- [Work order]:
Both the line below containing "Before and after one commit to parrt/msds593, a" and the line containing "Also changed, not shown: parts of 27", along with every line between them, should be repeated exactly; no other line belongs in the answer.

Given records: Begin

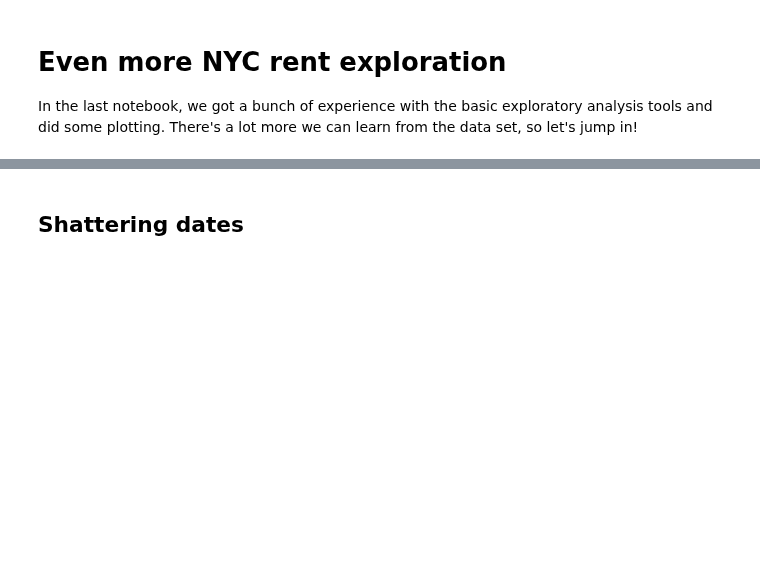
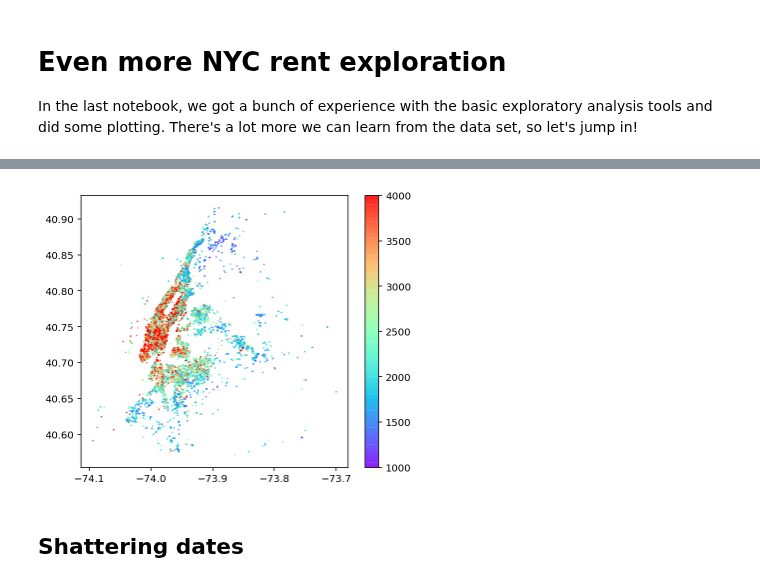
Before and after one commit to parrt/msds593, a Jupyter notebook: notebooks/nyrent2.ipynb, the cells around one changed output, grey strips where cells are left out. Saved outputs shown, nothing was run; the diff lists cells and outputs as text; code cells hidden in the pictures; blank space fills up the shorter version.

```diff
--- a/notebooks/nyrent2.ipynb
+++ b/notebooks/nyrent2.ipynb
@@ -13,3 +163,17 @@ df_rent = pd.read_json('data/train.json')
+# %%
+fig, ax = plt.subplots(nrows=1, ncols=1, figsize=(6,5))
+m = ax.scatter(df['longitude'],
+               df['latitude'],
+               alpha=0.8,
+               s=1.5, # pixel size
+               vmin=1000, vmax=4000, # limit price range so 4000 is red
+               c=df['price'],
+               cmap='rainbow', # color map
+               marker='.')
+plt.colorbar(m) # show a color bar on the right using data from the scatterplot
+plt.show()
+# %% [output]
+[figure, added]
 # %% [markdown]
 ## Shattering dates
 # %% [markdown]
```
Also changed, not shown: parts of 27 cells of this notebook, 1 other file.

Given records: End
Given records: Begin

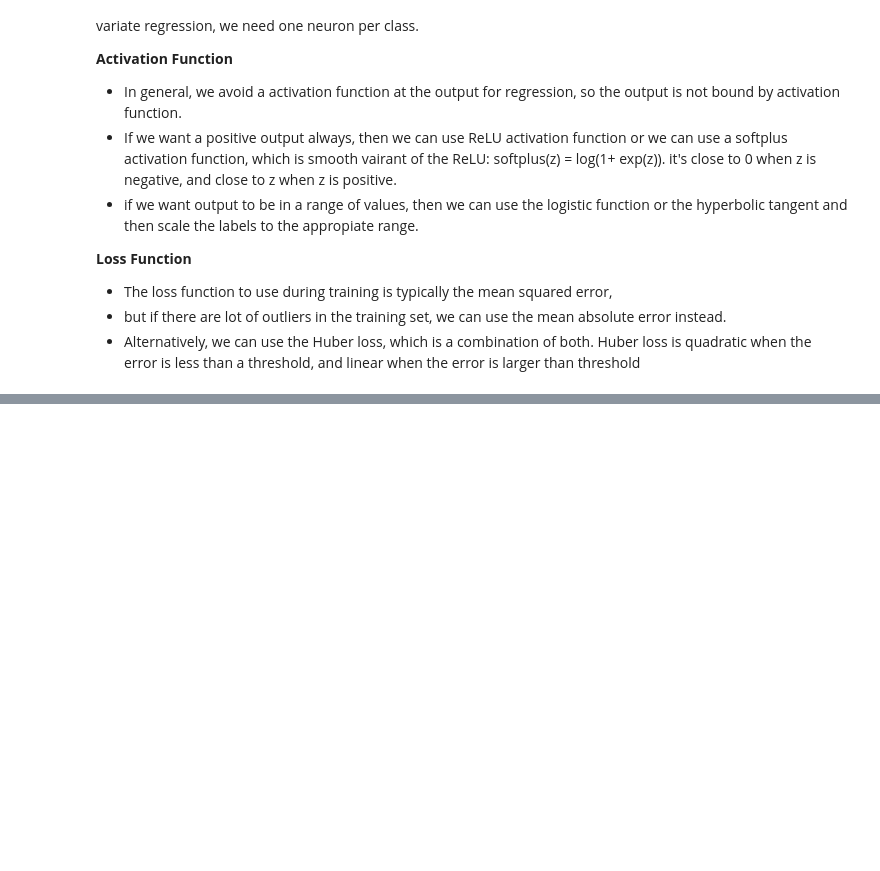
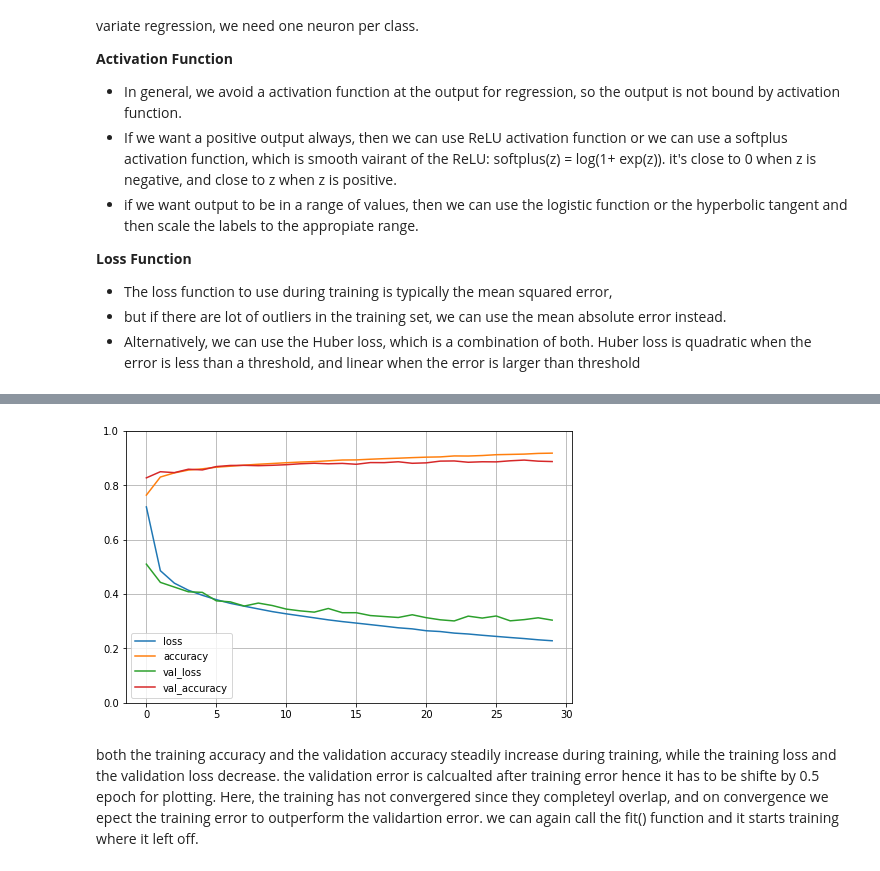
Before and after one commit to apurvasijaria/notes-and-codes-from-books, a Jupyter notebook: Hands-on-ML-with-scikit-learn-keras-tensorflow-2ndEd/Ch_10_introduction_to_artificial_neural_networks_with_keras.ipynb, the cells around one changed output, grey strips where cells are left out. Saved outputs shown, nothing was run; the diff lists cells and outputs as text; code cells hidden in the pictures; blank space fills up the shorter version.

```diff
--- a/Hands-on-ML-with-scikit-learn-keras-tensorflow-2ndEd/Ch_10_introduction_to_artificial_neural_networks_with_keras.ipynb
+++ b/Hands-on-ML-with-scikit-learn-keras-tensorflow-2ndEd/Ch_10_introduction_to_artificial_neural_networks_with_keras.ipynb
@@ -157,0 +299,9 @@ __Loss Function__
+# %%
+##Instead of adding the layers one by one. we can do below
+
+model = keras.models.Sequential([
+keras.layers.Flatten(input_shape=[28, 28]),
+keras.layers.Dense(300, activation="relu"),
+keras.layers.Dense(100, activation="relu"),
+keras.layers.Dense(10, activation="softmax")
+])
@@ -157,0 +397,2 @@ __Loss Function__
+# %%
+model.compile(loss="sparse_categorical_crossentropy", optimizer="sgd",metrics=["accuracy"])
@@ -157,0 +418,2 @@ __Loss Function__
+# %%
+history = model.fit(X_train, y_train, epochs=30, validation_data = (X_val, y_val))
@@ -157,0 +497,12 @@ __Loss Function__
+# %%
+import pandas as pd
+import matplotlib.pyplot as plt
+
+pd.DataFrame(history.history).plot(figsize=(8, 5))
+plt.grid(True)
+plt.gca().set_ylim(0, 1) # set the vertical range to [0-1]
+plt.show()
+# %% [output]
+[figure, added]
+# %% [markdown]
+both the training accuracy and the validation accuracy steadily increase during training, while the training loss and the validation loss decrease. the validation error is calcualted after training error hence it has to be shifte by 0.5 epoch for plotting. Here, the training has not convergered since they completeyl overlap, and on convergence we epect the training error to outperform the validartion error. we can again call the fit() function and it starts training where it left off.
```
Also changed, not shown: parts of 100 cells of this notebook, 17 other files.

Given records: End

- [Answer space]:
Before and after one commit to parrt/msds593, a Jupyter notebook: notebooks/nyrent2.ipynb, the cells around one changed output, grey strips where cells are left out. Saved outputs shown, nothing was run; the diff lists cells and outputs as text; code cells hidden in the pictures; blank space fills up the shorter version.

```diff
--- a/notebooks/nyrent2.ipynb
+++ b/notebooks/nyrent2.ipynb
@@ -13,3 +163,17 @@ df_rent = pd.read_json('data/train.json')
+# %%
+fig, ax = plt.subplots(nrows=1, ncols=1, figsize=(6,5))
+m = ax.scatter(df['longitude'],
+               df['latitude'],
+               alpha=0.8,
+               s=1.5, # pixel size
+               vmin=1000, vmax=4000, # limit price range so 4000 is red
+               c=df['price'],
+               cmap='rainbow', # color map
+               marker='.')
+plt.colorbar(m) # show a color bar on the right using data from the scatterplot
+plt.show()
+# %% [output]
+[figure, added]
 # %% [markdown]
 ## Shattering dates
 # %% [markdown]
```
Also changed, not shown: parts of 27 cells of this notebook, 1 other file.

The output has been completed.